▶ **WORK REQUEST**: Without changing a word, repeat the data, and include no pictures.

<<<<

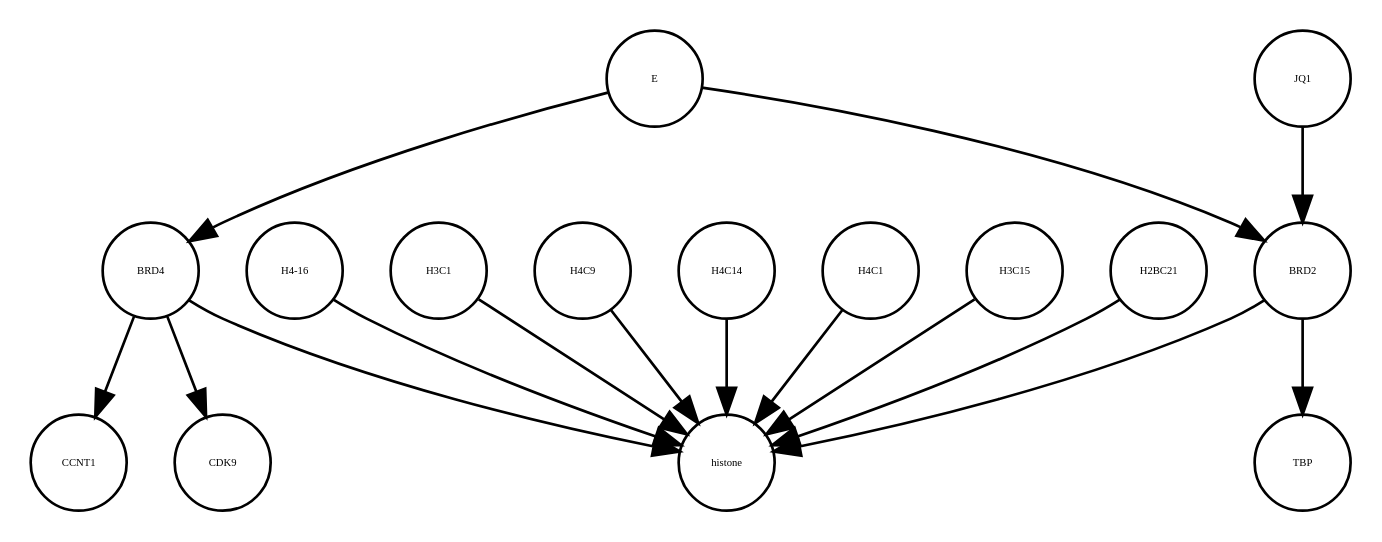
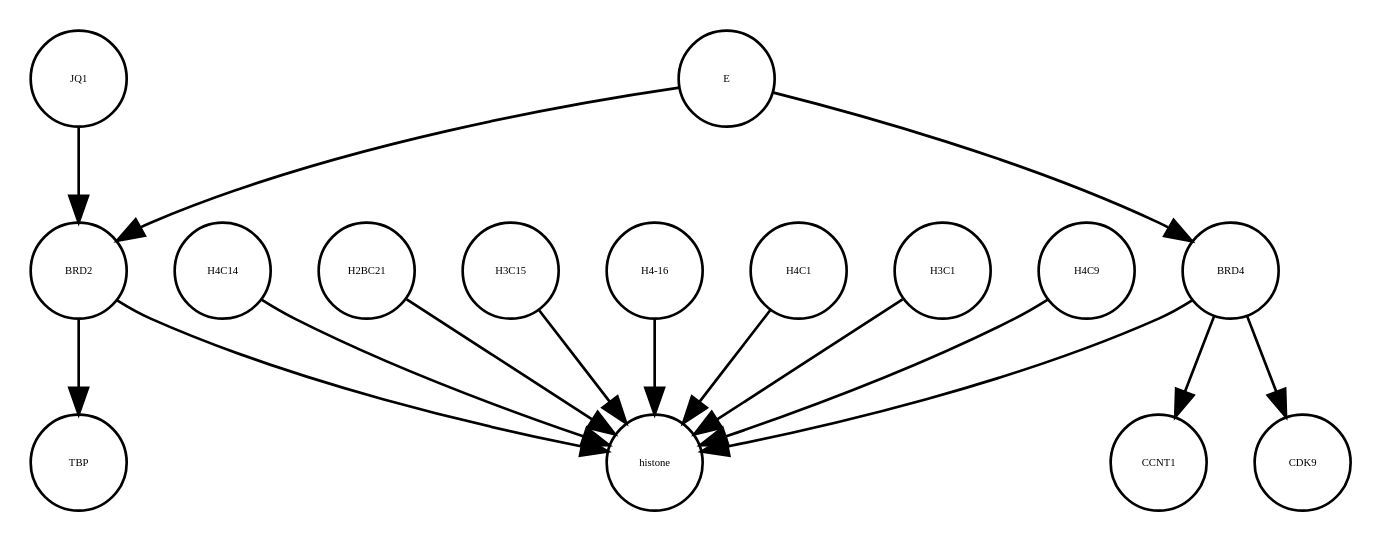
The diagram in E_SARS_CoV_2_22_05_2020.xml_projected.dot (cannin/covid19-sbgn), drawn with Graphviz before and after one commit. The commit also changed other lines of this file and 564 other files, not shown here.

```diff
--- a/E_SARS_CoV_2_22_05_2020.xml_projected.dot
+++ b/E_SARS_CoV_2_22_05_2020.xml_projected.dot
@@ -1,32 +1,32 @@
 strict digraph  {
-"H4-16" [annotation="", bipartite=0, cls=macromolecule, fontsize=4, label="H4-16", shape=circle];
 BRD4 [annotation="", bipartite=0, cls=macromolecule, fontsize=4, label=BRD4, shape=circle];
 TBP [annotation="", bipartite=0, cls=macromolecule, fontsize=4, label=TBP, shape=circle];
+H4C14 [annotation="", bipartite=0, cls=macromolecule, fontsize=4, label=H4C14, shape=circle];
 CCNT1 [annotation="", bipartite=0, cls=macromolecule, fontsize=4, label=CCNT1, shape=circle];
 histone [annotation="", bipartite=0, cls=complex, fontsize=4, label=histone, shape=circle];
+H2BC21 [annotation="", bipartite=0, cls=macromolecule, fontsize=4, label=H2BC21, shape=circle];
+H3C15 [annotation="", bipartite=0, cls=macromolecule, fontsize=4, label=H3C15, shape=circle];
+CDK9 [annotation="", bipartite=0, cls=macromolecule, fontsize=4, label=CDK9, shape=circle];
+BRD2 [annotation="", bipartite=0, cls=macromolecule, fontsize=4, label=BRD2, shape=circle];
+JQ1 [annotation="", bipartite=0, cls=macromolecule, fontsize=4, label=JQ1, shape=circle];
+"H4-16" [annotation="", bipartite=0, cls=macromolecule, fontsize=4, label="H4-16", shape=circle];
 E [annotation=urn_miriam_ncbiprotein_BCD58755, bipartite=0, cls=macromolecule, fontsize=4, label=E, shape=circle];
+H4C1 [annotation="", bipartite=0, cls=macromolecule, fontsize=4, label=H4C1, shape=circle];
 H3C1 [annotation="", bipartite=0, cls=macromolecule, fontsize=4, label=H3C1, shape=circle];
 H4C9 [annotation="", bipartite=0, cls=macromolecule, fontsize=4, label=H4C9, shape=circle];
-H4C14 [annotation="", bipartite=0, cls=macromolecule, fontsize=4, label=H4C14, shape=circle];
-H4C1 [annotation="", bipartite=0, cls=macromolecule, fontsize=4, label=H4C1, shape=circle];
-CDK9 [annotation="", bipartite=0, cls=macromolecule, fontsize=4, label=CDK9, shape=circle];
-BRD2 [annotation="", bipartite=0, cls=macromolecule, fontsize=4, label=BRD2, shape=circle];
-H3C15 [annotation="", bipartite=0, cls=macromolecule, fontsize=4, label=H3C15, shape=circle];
-JQ1 [annotation="", bipartite=0, cls=macromolecule, fontsize=4, label=JQ1, shape=circle];
-H2BC21 [annotation="", bipartite=0, cls=macromolecule, fontsize=4, label=H2BC21, shape=circle];
-"H4-16" -> histone  [annotation="", interaction_type=production];
+BRD4 -> CCNT1  [annotation="", interaction_type=catalysis];
 BRD4 -> CDK9  [annotation=urn_miriam_taxonomy_10090, interaction_type=catalysis];
 BRD4 -> histone  [annotation="urn_miriam_doi_10.1038%2Fnsmb.3228.|urn_miriam_doi_10.1016%2Fj.molcel.2008.01.018", interaction_type=catalysis];
-BRD4 -> CCNT1  [annotation="", interaction_type=catalysis];
+H4C14 -> histone  [annotation="", interaction_type=production];
+H2BC21 -> histone  [annotation="", interaction_type=production];
+H3C15 -> histone  [annotation="", interaction_type=production];
+BRD2 -> histone  [annotation="urn_miriam_doi_10.1038%2Fnsmb.3228.|urn_miriam_doi_10.1016%2Fj.molcel.2008.01.018", interaction_type=catalysis];
+BRD2 -> TBP  [annotation="urn_miriam_doi_10.1007%2Fs11010-006-9223-6", interaction_type=catalysis];
+JQ1 -> BRD2  [annotation="urn_miriam_doi_10.1038%2Fs41586-020-2286-9|urn_miriam_doi_10.1080%2F15592294.2018.1469891", interaction_type=inhibition];
+"H4-16" -> histone  [annotation="", interaction_type=production];
+E -> BRD4  [annotation="urn_miriam_doi_10.1038%2Fs41586-020-2286-9", interaction_type=inhibition];
 E -> BRD2  [annotation="urn_miriam_doi_10.1038%2Fs41586-020-2286-9|urn_miriam_doi_10.1080%2F15592294.2018.1469891", interaction_type=inhibition];
-E -> BRD4  [annotation="urn_miriam_doi_10.1038%2Fs41586-020-2286-9", interaction_type=inhibition];
+H4C1 -> histone  [annotation="", interaction_type=production];
 H3C1 -> histone  [annotation="", interaction_type=production];
 H4C9 -> histone  [annotation="", interaction_type=production];
-H4C14 -> histone  [annotation="", interaction_type=production];
-H4C1 -> histone  [annotation="", interaction_type=production];
-BRD2 -> histone  [annotation="urn_miriam_doi_10.1038%2Fnsmb.3228.|urn_miriam_doi_10.1016%2Fj.molcel.2008.01.018", interaction_type=catalysis];
-BRD2 -> TBP  [annotation="urn_miriam_doi_10.1007%2Fs11010-006-9223-6", interaction_type=catalysis];
-H3C15 -> histone  [annotation="", interaction_type=production];
-JQ1 -> BRD2  [annotation="urn_miriam_doi_10.1038%2Fs41586-020-2286-9|urn_miriam_doi_10.1080%2F15592294.2018.1469891", interaction_type=inhibition];
-H2BC21 -> histone  [annotation="", interaction_type=production];
 }
```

>>>>

▶ **TASK ANSWER**:
The diagram in E_SARS_CoV_2_22_05_2020.xml_projected.dot (cannin/covid19-sbgn), drawn with Graphviz before and after one commit. The commit also changed other lines of this file and 564 other files, not shown here.

```diff
--- a/E_SARS_CoV_2_22_05_2020.xml_projected.dot
+++ b/E_SARS_CoV_2_22_05_2020.xml_projected.dot
@@ -1,32 +1,32 @@
 strict digraph  {
-"H4-16" [annotation="", bipartite=0, cls=macromolecule, fontsize=4, label="H4-16", shape=circle];
 BRD4 [annotation="", bipartite=0, cls=macromolecule, fontsize=4, label=BRD4, shape=circle];
 TBP [annotation="", bipartite=0, cls=macromolecule, fontsize=4, label=TBP, shape=circle];
+H4C14 [annotation="", bipartite=0, cls=macromolecule, fontsize=4, label=H4C14, shape=circle];
 CCNT1 [annotation="", bipartite=0, cls=macromolecule, fontsize=4, label=CCNT1, shape=circle];
 histone [annotation="", bipartite=0, cls=complex, fontsize=4, label=histone, shape=circle];
+H2BC21 [annotation="", bipartite=0, cls=macromolecule, fontsize=4, label=H2BC21, shape=circle];
+H3C15 [annotation="", bipartite=0, cls=macromolecule, fontsize=4, label=H3C15, shape=circle];
+CDK9 [annotation="", bipartite=0, cls=macromolecule, fontsize=4, label=CDK9, shape=circle];
+BRD2 [annotation="", bipartite=0, cls=macromolecule, fontsize=4, label=BRD2, shape=circle];
+JQ1 [annotation="", bipartite=0, cls=macromolecule, fontsize=4, label=JQ1, shape=circle];
+"H4-16" [annotation="", bipartite=0, cls=macromolecule, fontsize=4, label="H4-16", shape=circle];
 E [annotation=urn_miriam_ncbiprotein_BCD58755, bipartite=0, cls=macromolecule, fontsize=4, label=E, shape=circle];
+H4C1 [annotation="", bipartite=0, cls=macromolecule, fontsize=4, label=H4C1, shape=circle];
 H3C1 [annotation="", bipartite=0, cls=macromolecule, fontsize=4, label=H3C1, shape=circle];
 H4C9 [annotation="", bipartite=0, cls=macromolecule, fontsize=4, label=H4C9, shape=circle];
-H4C14 [annotation="", bipartite=0, cls=macromolecule, fontsize=4, label=H4C14, shape=circle];
-H4C1 [annotation="", bipartite=0, cls=macromolecule, fontsize=4, label=H4C1, shape=circle];
-CDK9 [annotation="", bipartite=0, cls=macromolecule, fontsize=4, label=CDK9, shape=circle];
-BRD2 [annotation="", bipartite=0, cls=macromolecule, fontsize=4, label=BRD2, shape=circle];
-H3C15 [annotation="", bipartite=0, cls=macromolecule, fontsize=4, label=H3C15, shape=circle];
-JQ1 [annotation="", bipartite=0, cls=macromolecule, fontsize=4, label=JQ1, shape=circle];
-H2BC21 [annotation="", bipartite=0, cls=macromolecule, fontsize=4, label=H2BC21, shape=circle];
-"H4-16" -> histone  [annotation="", interaction_type=production];
+BRD4 -> CCNT1  [annotation="", interaction_type=catalysis];
 BRD4 -> CDK9  [annotation=urn_miriam_taxonomy_10090, interaction_type=catalysis];
 BRD4 -> histone  [annotation="urn_miriam_doi_10.1038%2Fnsmb.3228.|urn_miriam_doi_10.1016%2Fj.molcel.2008.01.018", interaction_type=catalysis];
-BRD4 -> CCNT1  [annotation="", interaction_type=catalysis];
+H4C14 -> histone  [annotation="", interaction_type=production];
+H2BC21 -> histone  [annotation="", interaction_type=production];
+H3C15 -> histone  [annotation="", interaction_type=production];
+BRD2 -> histone  [annotation="urn_miriam_doi_10.1038%2Fnsmb.3228.|urn_miriam_doi_10.1016%2Fj.molcel.2008.01.018", interaction_type=catalysis];
+BRD2 -> TBP  [annotation="urn_miriam_doi_10.1007%2Fs11010-006-9223-6", interaction_type=catalysis];
+JQ1 -> BRD2  [annotation="urn_miriam_doi_10.1038%2Fs41586-020-2286-9|urn_miriam_doi_10.1080%2F15592294.2018.1469891", interaction_type=inhibition];
+"H4-16" -> histone  [annotation="", interaction_type=production];
+E -> BRD4  [annotation="urn_miriam_doi_10.1038%2Fs41586-020-2286-9", interaction_type=inhibition];
 E -> BRD2  [annotation="urn_miriam_doi_10.1038%2Fs41586-020-2286-9|urn_miriam_doi_10.1080%2F15592294.2018.1469891", interaction_type=inhibition];
-E -> BRD4  [annotation="urn_miriam_doi_10.1038%2Fs41586-020-2286-9", interaction_type=inhibition];
+H4C1 -> histone  [annotation="", interaction_type=production];
 H3C1 -> histone  [annotation="", interaction_type=production];
 H4C9 -> histone  [annotation="", interaction_type=production];
-H4C14 -> histone  [annotation="", interaction_type=production];
-H4C1 -> histone  [annotation="", interaction_type=production];
-BRD2 -> histone  [annotation="urn_miriam_doi_10.1038%2Fnsmb.3228.|urn_miriam_doi_10.1016%2Fj.molcel.2008.01.018", interaction_type=catalysis];
-BRD2 -> TBP  [annotation="urn_miriam_doi_10.1007%2Fs11010-006-9223-6", interaction_type=catalysis];
-H3C15 -> histone  [annotation="", interaction_type=production];
-JQ1 -> BRD2  [annotation="urn_miriam_doi_10.1038%2Fs41586-020-2286-9|urn_miriam_doi_10.1080%2F15592294.2018.1469891", interaction_type=inhibition];
-H2BC21 -> histone  [annotation="", interaction_type=production];
 }
```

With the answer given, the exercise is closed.